I’ve finished another backlogged game via Rogue’s Adventures. You can read my latest Final Thoughts on my gaming blog, and enjoy the excerpt below.
Ever launch into a game you are unsure about, and then a few hours in you think ‘Oh crap, this was a terrible mistake?’ Maybe you preserve and stick with it, enjoying some elements despite some deep flaws and annoyances, and slowly emerge into a semi-enjoyable experience. The Witcher 2: Assassins of Kings garnered a very mixed reaction from me, not just of the games I’ve played on Rogue’s Adventures, but of any game I’ve played.

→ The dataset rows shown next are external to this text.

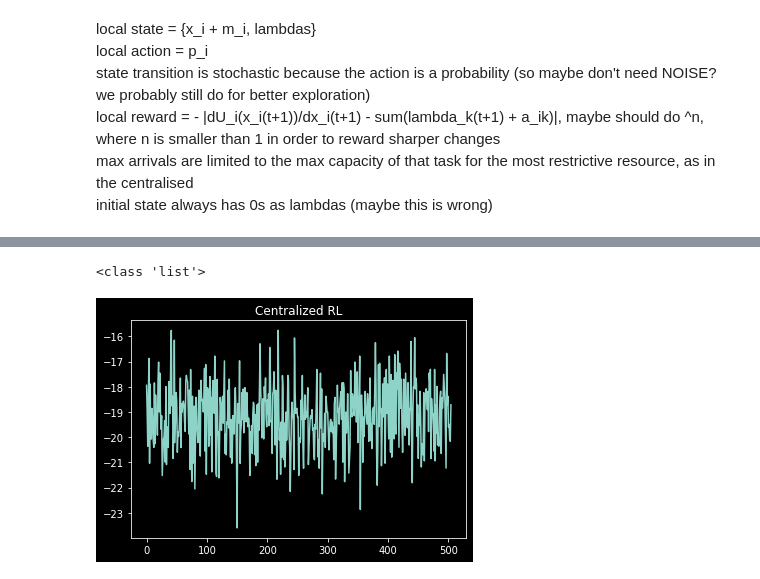
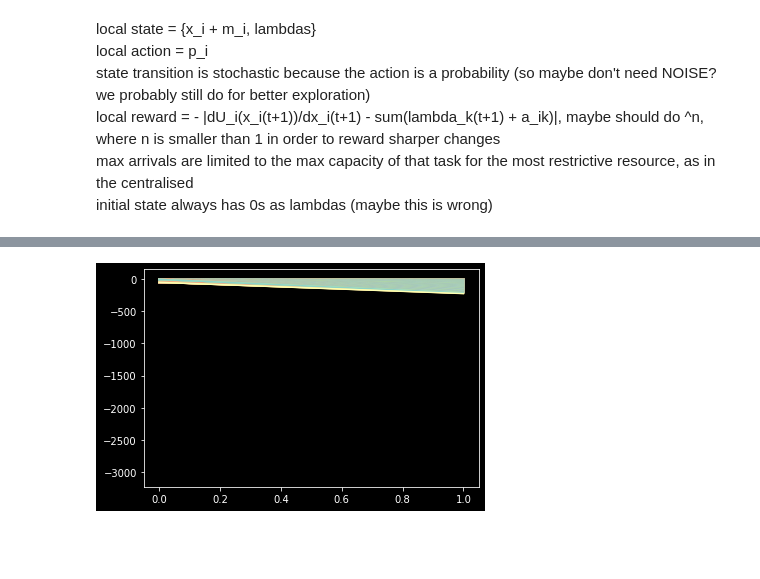
Before and after one commit to ed13santi/RL-optimization-2, a Jupyter notebook: RL opt linear constraints.ipynb, the cells around one changed output, grey strips where cells are left out. Drawn from its saved outputs; the diff is of its cells as text; code cells hidden in the pictures; blank space fills up the shorter version.

```diff
--- a/RL opt linear constraints.ipynb
+++ b/RL opt linear constraints.ipynb
@@ -710,5 +711,9 @@ for episode in range(n_episodes):
 # %%
-CHECK HOW TO PLOT REWARD
+for i in range(len(Rs[0])):
+    tmp = []
+    for j in range(len(Rs)):
+        tmp.append(Rs[j][i])
+    plt.plot(tmp)
+plt.show()
 # %% [output]
-<class 'list'>
-[figure, old version]
+[figure, new version]
```
Also changed, not shown: parts of 1 cell of this notebook, 6 other files.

Usually when I add a game to my backlog it’s because I want to play it (obviously) but it wasn’t quite high enough on my limited priority list to immediately play it. For The Witcher 2, my motivation was based entirely on how awesome the upcoming third game looks. I played the original Witcher back in 2007-08 and didn’t actually care for it, never finishing it.
I skipped the sequel for years based on that experience and only finally decided to dive in based on how critically acclaimed it was (not to mention a devoted fan base). But mostly, it was the third game showing really well in all its trailers and previews. Yes, I’m a sucker for hype sometimes; I love games.

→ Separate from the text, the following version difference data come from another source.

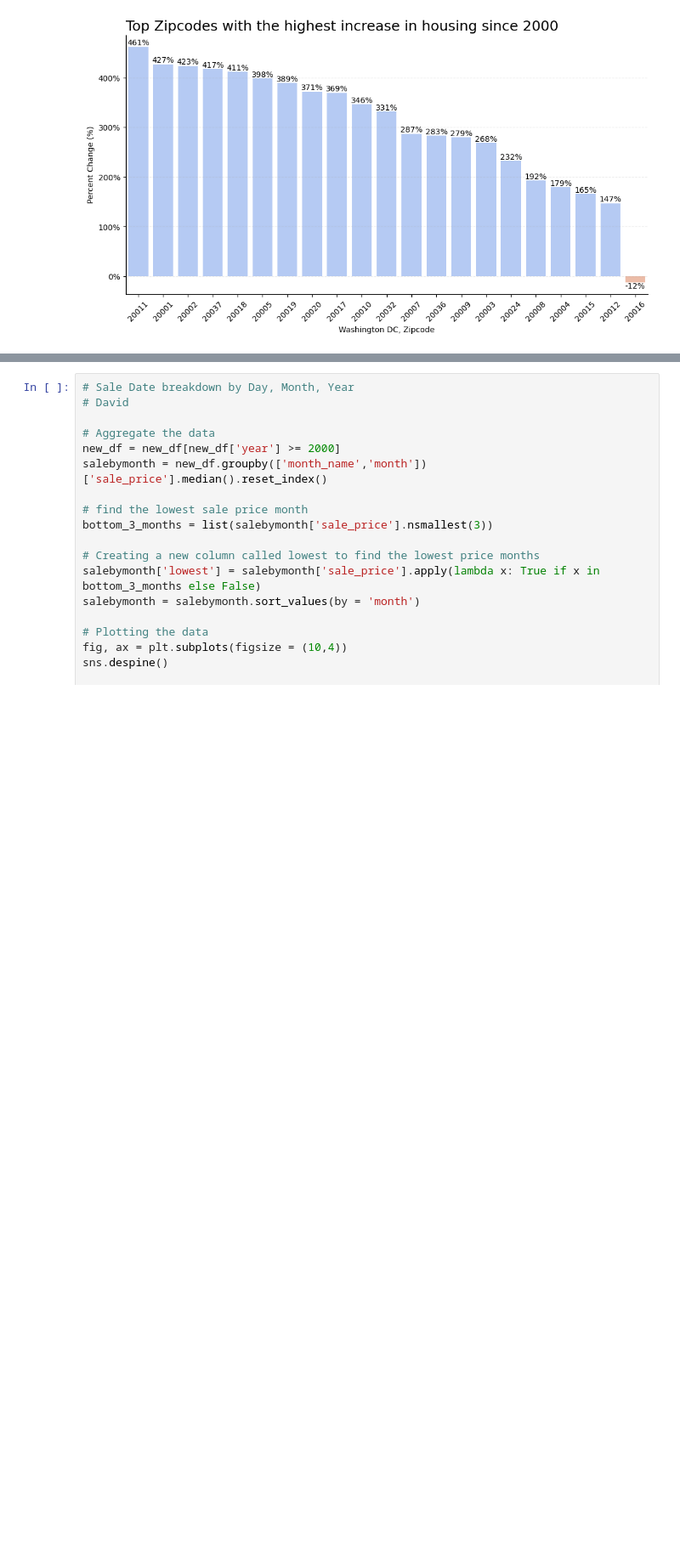
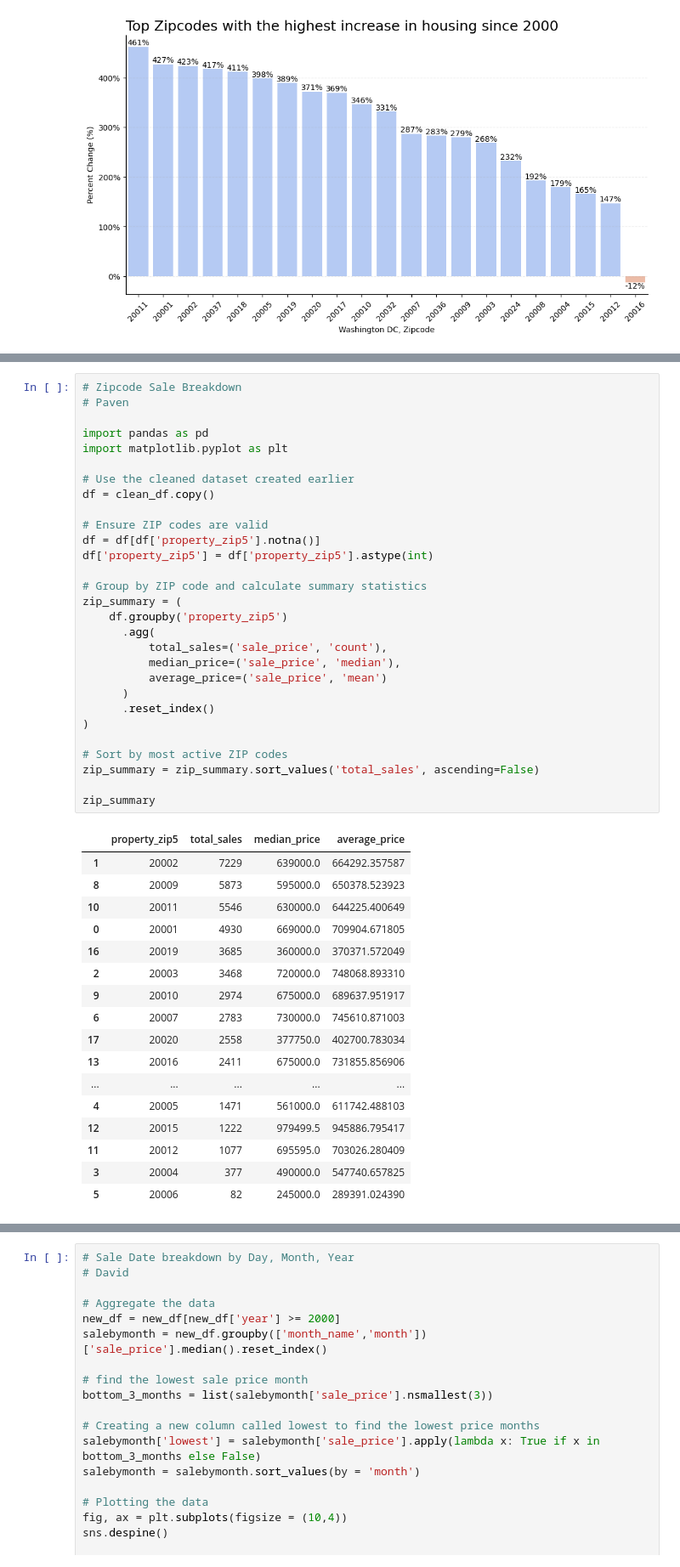
Before and after one commit to sierraperezdavid31/CIS9650-DC-Sales, a Jupyter notebook: Group_Project_15.ipynb, the cells around one changed output, grey strips where cells are left out. Shown at 85% size. Cells and saved outputs as stored; diff of their text form; blank space fills up the shorter version.

```diff
--- a/Group_Project_15.ipynb
+++ b/Group_Project_15.ipynb
@@ -416,0 +414,47 @@ plt.show()
+# %%
+# Zipcode Sale Breakdown
+# Paven
+
+import pandas as pd
+import matplotlib.pyplot as plt
+
+# Use the cleaned dataset created earlier
+df = clean_df.copy()
+
+# Ensure ZIP codes are valid
+df = df[df['property_zip5'].notna()]
+df['property_zip5'] = df['property_zip5'].astype(int)
+
+# Group by ZIP code and calculate summary statistics
+zip_summary = (
+    df.groupby('property_zip5')
+      .agg(
+          total_sales=('sale_price', 'count'),
+          median_price=('sale_price', 'median'),
+          average_price=('sale_price', 'mean')
+      )
+      .reset_index()
+)
+
+# Sort by most active ZIP codes
+zip_summary = zip_summary.sort_values('total_sales', ascending=False)
+
+zip_summary
+# %% [output]
+|  | property_zip5 | total_sales | median_price | average_price |
+| 1 | 20002 | 7229 | 639000.0 | 664292.357587 |
+| 8 | 20009 | 5873 | 595000.0 | 650378.523923 |
+| 10 | 20011 | 5546 | 630000.0 | 644225.400649 |
+| 0 | 20001 | 4930 | 669000.0 | 709904.671805 |
+| 16 | 20019 | 3685 | 360000.0 | 370371.572049 |
+| 2 | 20003 | 3468 | 720000.0 | 748068.893310 |
+| 9 | 20010 | 2974 | 675000.0 | 689637.951917 |
+| 6 | 20007 | 2783 | 730000.0 | 745610.871003 |
+| 17 | 20020 | 2558 | 377750.0 | 402700.783034 |
+| 13 | 20016 | 2411 | 675000.0 | 731855.856906 |
+| ... | ... | ... | ... | ... |
+| 4 | 20005 | 1471 | 561000.0 | 611742.488103 |
+| 12 | 20015 | 1222 | 979499.5 | 945886.795417 |
+| 11 | 20012 | 1077 | 695595.0 | 703026.280409 |
+| 3 | 20004 | 377 | 490000.0 | 547740.657825 |
+| 5 | 20006 | 82 | 245000.0 | 289391.024390 |
```
Also changed, not shown: parts of 9 cells of this notebook.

I don’t love The Witcher.
Read the full Final Thoughts on Game Informer >>
I’ve finished another backlogged game from the excellent Humble Indie Bundle I purchased earlier this year thanks to Rogue’s Adventures. You can read my latest Final Thoughts on my gaming blog, and enjoy the excerpt below.
Rogue’s Adventures has introduced me to a lot of non-violent puzzle games, especially in the last year – Antichamber, Fez, Portal, etc. The Swapper is absolutely the best of the bunch (yes, I enjoyed it more than Portal, I generally prefer 2D to 3D with my puzzle games) and is also one of the few games with a foreboding sci-fi horror theme that is never actually reaches heightened stages of horror. A friend of mine put it succinctly: It’s like the first 15 minutes of a sci-fi horror film where we’re delving into the danger before *** hits the fan, extrapolated over a five hour game.
To me that pervading sense of dread and curiosity without having to feel scared of zombies or aliens jumping out at me is a huge plus, and something I rarely get to experience in games. I really don’t do horror games and The Swapper’s emphasis on puzzle solving and exploration while still maintaining its creepy atmosphere of What Went Wrong was wonderful to experience.
Read the full Final Thoughts over on Game Informer >>
I’ve finished another backlog game from the excellent Humble Indie Bundle I purchased earlier this year. You can read my latest Final Thoughts on my gaming blog, and enjoy the excerpt below.
Video games are extremely difficult to make, in cost, time and skill. The concept of the auteur has been around in film for decades – that a single filmmaker’s work on a film was as complete and total as an author of a book, but in games it’s exceedingly rare due to the amount of work involved. Thus I was pleasantly surprised to find that Dust: An Elysian Tail was created (designed, drawn and programmed) by one man – Dean Dodrill.
Originally crafted to be an old-school Castlevania-style platformer, Dodrill won the 2009 Dream.Build.Play Microsoft Challenge, resulting in a contract to provide a full-fledged release on Xbox Live Arcade, which eventually released as part of the Summer of Arcade promotion in 2012.
I mention all this as a testament to how well crafted the story and themes of Dust are, and though every indie studio can’t secure a big contract from Microsoft it’s an absolute joy to see the auteur surface in gaming.
Read the full Final Thoughts on my gaming blog >>